I did a little investigating.  Here’s what Jamie Jonker, Vice President, Sustainability & Scientific Affairs, National Milk Producers Federation, says about the practices of the U.S. dairy industry:

  • Feeding byproducts from other parts of food production to dairy cattle, which recycles ingredients that may otherwise be thrown away, has been a staple of the U.S. dairy industry for decades. Palm oil byproducts fed to dairy cattle in small amounts has been among them.
  • The average daily consumption of palm oil per lactating cow in the U.S. is about 0.2 pounds (unpublished data). A lactating cow eats more than 50 pounds of feed (on a dry matter basis) so this is less than 0.4% of total diet.
  • There is not a legal limit feeding palm oil byproducts in the U.S., but from a practical standpoint there are dietary limits. Too high fat level in the diet will reduce overall feed consumed which will reduce overall nutrients to the cow decreasing productivity.
  • Diet does impact milk composition and dietary fat source can change milk fatty acid profile.
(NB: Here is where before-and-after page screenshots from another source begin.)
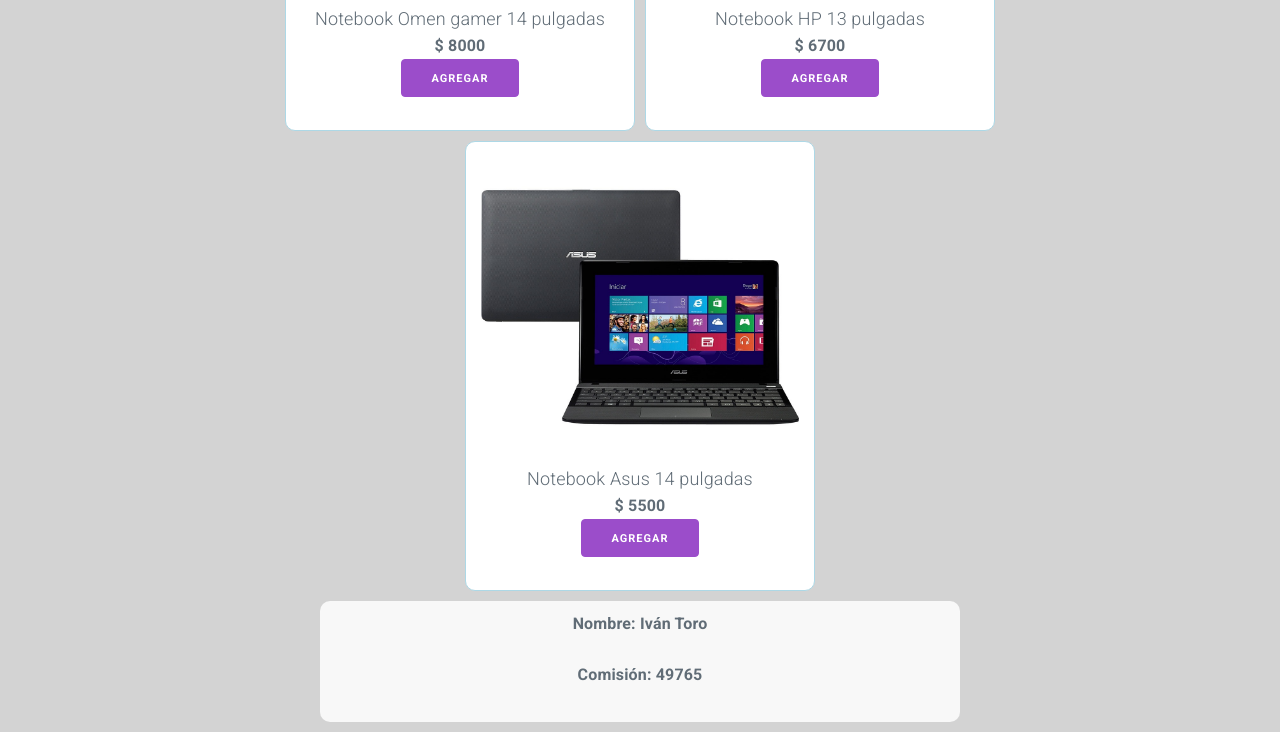
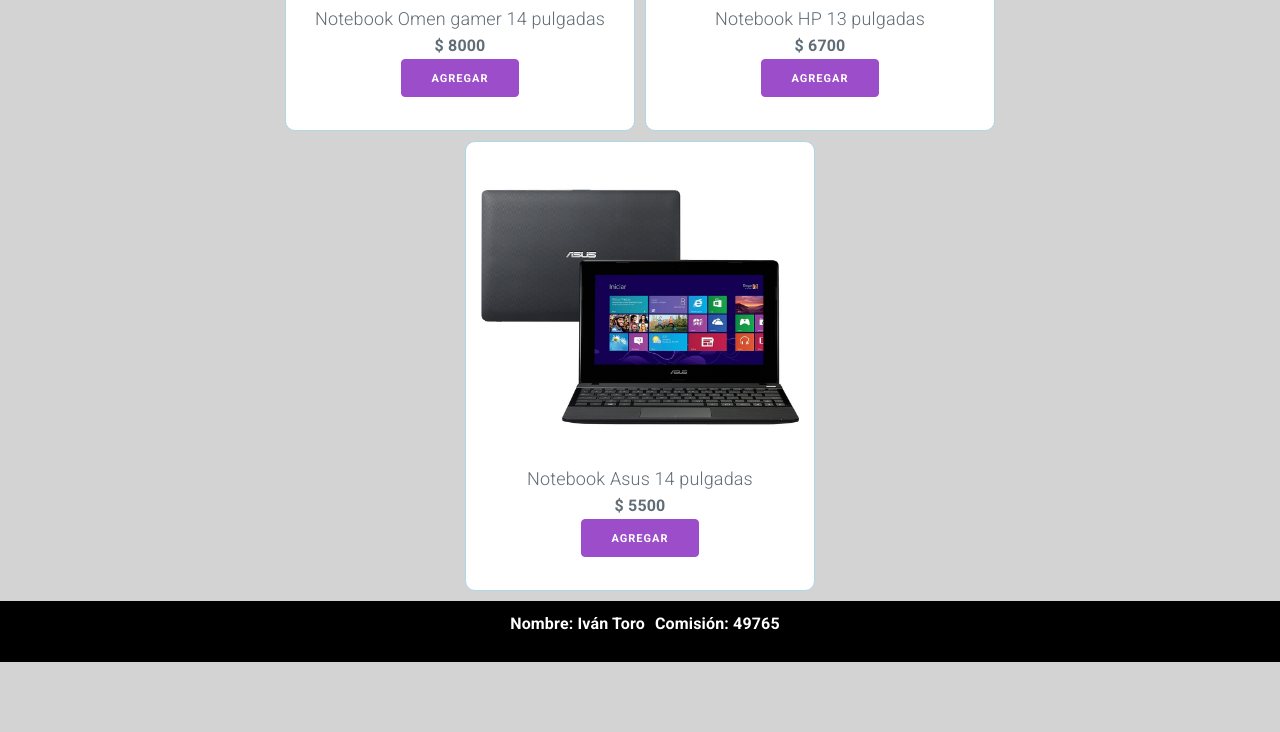
Before and after one commit to Spctr0pro/Javascript, a plain HTML site: page index.html in a window 1280 px wide. Shown: the part 3189-3921 px from the top of the page. After the commit the page ends 3851 px from the top, so only its background shows below. Drawn offline with nearby package versions, Linux system fonts and the light colour scheme.

Commit message:
Ajustes estilos

```diff
--- a/css/styles.css
+++ b/css/styles.css
@@ -73,6 +73,10 @@ div.header input {
 
 div.carrito span {
     font-weight: 700;
+}
+
+.toastify-css{
+    font-size: 15px;
 }
 
 .container {
@@ -229,14 +233,21 @@ button:hover {
 
 /* FOOTER */
 footer {
-    margin: 0 auto;
-    max-width: 50%;
-    background-color: rgb(248, 248, 248);
+    display: flex;
+    flex-direction: row;
+    justify-content: center;
+    background-color: black;
     font-weight: 700;
-    padding: 10px;
-    border-radius: 10px;
-    margin-bottom: 10px;
-    text-align: center;
+}
+
+footer div{
+    padding-left: 10px;
+    padding-bottom: 0px;
+    padding-top: 10px;
+}
+
+footer div{
+    color: white;
 }
 
 /*! FIN FOOTER */
@@ -385,6 +396,10 @@ footer {
         width: 150px;
         padding: 0px;
     }
+
+    .toastify-css{
+        font-size: 8px;
+    }
 }
 
 @media screen and (max-width: 380px) {
--- a/js/main.js
+++ b/js/main.js
@@ -217,9 +217,10 @@ function activarClickEnBotones() {
                 gravity: "bottom", // `top` or `bottom`
                 position: "right", // `left`, `center` or `right`
                 stopOnFocus: false, // Prevents dismissing of toast on hover
+                className: "toastify-css",
                 style: {
                     background: "green",
-                },
+                  },
                 // onClick: function(){} // Callback after click
             }).showToast();
             GuardaCarrito();
@@ -266,6 +267,9 @@ btnComprarCarrito.addEventListener("click", () => {
             swal("Felicidades tú compra se ha efectuado con exito!", {
                 icon: "success",
             });
+            localStorage.removeItem("MiCarrito")
+            carrito = JSON.parse(localStorage.getItem("MiCarrito")) || []
+            cargaArrayProductos(urlProductos, 'productos')
         }
     });
 })
```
There has not been a recent change in use of palm oil byproducts that would cause a discernible difference in butter ‘hardness’ at room temperature.
  • The palmitic acid portion of the weight of total fatty acids in butter is roughly 30 percent. That’s a decades-old industry standard that’s remained consistent throughout the pandemic. Palmitic acid is not just from the palm but can also be produced in other plants and organisms at low levels. For example, the amount in human breast milk averages 20 to 25%.

So for U.S. milk users, there doesn’t seem to be anything new here.  The butter I’ve been buying still softens at room temperature, but the ambient temperature has to be really hot to melt it.  Cow’s milk is a source of saturated fat.  Butter is concentrated cow’s milk fat.  Saturated fatty acids are solid at room temperature and that’s why butter is too.